State how many lines of the records include the word "black"; the reply is that number alone.

## Given records
▼
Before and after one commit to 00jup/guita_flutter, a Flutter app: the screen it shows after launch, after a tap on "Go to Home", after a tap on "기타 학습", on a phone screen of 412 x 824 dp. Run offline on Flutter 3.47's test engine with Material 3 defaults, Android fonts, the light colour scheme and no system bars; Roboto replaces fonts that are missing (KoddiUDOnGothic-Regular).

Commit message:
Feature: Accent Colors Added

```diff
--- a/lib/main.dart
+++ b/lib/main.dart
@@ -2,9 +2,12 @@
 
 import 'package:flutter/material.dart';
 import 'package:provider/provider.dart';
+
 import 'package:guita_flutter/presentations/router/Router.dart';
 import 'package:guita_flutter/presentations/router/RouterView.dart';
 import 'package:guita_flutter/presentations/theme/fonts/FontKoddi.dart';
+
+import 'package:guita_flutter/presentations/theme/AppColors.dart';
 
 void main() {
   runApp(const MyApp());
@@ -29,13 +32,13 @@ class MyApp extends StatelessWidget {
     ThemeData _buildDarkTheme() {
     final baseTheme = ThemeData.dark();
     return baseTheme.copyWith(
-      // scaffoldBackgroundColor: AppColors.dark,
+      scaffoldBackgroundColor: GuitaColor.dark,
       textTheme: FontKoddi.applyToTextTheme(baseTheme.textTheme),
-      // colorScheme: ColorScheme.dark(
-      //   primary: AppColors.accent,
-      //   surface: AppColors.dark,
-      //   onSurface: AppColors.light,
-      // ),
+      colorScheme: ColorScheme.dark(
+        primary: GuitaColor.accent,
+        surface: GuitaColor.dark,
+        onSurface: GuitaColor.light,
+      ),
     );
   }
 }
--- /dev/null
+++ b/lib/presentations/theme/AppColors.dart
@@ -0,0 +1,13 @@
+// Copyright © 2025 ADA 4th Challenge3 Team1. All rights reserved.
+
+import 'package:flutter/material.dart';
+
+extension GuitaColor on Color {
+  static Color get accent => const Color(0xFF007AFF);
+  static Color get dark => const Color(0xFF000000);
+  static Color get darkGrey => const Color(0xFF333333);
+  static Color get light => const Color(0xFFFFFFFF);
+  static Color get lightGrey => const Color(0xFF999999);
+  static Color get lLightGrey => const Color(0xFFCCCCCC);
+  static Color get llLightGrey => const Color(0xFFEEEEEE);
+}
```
▲
▼
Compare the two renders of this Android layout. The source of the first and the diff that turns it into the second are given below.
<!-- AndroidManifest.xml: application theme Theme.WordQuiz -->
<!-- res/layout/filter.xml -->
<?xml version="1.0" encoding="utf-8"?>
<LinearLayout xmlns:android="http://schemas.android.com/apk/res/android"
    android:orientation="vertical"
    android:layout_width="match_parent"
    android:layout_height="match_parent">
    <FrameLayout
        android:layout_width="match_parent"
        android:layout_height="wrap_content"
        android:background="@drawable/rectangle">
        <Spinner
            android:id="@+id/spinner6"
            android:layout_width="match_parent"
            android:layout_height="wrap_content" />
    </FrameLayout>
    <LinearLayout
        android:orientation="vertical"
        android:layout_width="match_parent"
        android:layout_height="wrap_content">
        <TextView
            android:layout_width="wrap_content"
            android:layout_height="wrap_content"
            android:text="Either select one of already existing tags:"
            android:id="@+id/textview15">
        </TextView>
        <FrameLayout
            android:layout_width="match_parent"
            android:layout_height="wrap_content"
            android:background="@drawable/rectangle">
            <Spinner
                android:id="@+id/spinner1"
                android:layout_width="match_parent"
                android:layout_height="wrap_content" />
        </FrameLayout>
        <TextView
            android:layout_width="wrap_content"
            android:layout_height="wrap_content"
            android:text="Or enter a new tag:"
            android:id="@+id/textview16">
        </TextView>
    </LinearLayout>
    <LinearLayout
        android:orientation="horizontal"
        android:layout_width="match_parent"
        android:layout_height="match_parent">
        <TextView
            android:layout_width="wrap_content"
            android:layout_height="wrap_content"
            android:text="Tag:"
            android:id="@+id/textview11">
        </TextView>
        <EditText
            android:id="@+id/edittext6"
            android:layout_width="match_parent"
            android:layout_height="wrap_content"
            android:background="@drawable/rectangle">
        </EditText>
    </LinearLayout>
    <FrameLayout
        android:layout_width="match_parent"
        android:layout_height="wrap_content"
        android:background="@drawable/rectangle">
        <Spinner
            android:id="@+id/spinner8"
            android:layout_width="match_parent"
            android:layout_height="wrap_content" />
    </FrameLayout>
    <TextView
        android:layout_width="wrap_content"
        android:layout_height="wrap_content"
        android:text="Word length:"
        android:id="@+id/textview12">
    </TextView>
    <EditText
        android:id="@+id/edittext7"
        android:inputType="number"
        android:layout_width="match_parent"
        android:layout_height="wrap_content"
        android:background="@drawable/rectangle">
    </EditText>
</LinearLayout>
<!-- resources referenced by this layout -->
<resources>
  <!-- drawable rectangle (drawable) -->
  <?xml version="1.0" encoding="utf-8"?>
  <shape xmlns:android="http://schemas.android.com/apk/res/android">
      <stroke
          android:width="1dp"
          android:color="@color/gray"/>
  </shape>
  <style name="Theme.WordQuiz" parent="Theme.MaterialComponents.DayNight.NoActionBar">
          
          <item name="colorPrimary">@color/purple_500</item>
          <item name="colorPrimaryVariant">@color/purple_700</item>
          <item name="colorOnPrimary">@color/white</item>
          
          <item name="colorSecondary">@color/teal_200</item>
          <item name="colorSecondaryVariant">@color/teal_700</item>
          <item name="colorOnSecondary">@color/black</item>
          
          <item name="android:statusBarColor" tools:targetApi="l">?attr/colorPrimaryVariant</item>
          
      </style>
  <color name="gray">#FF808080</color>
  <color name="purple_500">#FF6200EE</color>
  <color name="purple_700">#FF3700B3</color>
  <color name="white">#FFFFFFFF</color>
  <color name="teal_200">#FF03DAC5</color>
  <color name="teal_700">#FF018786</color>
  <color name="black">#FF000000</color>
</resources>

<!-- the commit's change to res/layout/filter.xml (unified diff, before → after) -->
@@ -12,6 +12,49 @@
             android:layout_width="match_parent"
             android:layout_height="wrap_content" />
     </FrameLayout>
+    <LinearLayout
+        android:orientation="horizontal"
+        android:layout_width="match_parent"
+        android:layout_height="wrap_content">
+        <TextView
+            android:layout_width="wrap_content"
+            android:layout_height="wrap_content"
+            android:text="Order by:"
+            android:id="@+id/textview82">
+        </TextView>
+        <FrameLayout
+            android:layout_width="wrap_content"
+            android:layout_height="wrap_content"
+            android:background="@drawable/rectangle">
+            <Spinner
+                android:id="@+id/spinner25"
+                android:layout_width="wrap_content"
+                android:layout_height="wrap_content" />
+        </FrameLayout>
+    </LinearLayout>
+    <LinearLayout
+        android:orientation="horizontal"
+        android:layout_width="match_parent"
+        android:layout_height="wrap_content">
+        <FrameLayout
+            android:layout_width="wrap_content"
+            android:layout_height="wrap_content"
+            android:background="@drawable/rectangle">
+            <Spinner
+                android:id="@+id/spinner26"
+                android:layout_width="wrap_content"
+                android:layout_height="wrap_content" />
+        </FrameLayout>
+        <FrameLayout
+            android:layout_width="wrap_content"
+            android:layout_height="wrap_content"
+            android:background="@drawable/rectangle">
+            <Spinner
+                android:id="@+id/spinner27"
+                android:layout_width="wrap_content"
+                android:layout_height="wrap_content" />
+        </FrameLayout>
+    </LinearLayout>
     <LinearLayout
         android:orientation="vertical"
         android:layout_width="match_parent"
▲
## Exercise response
2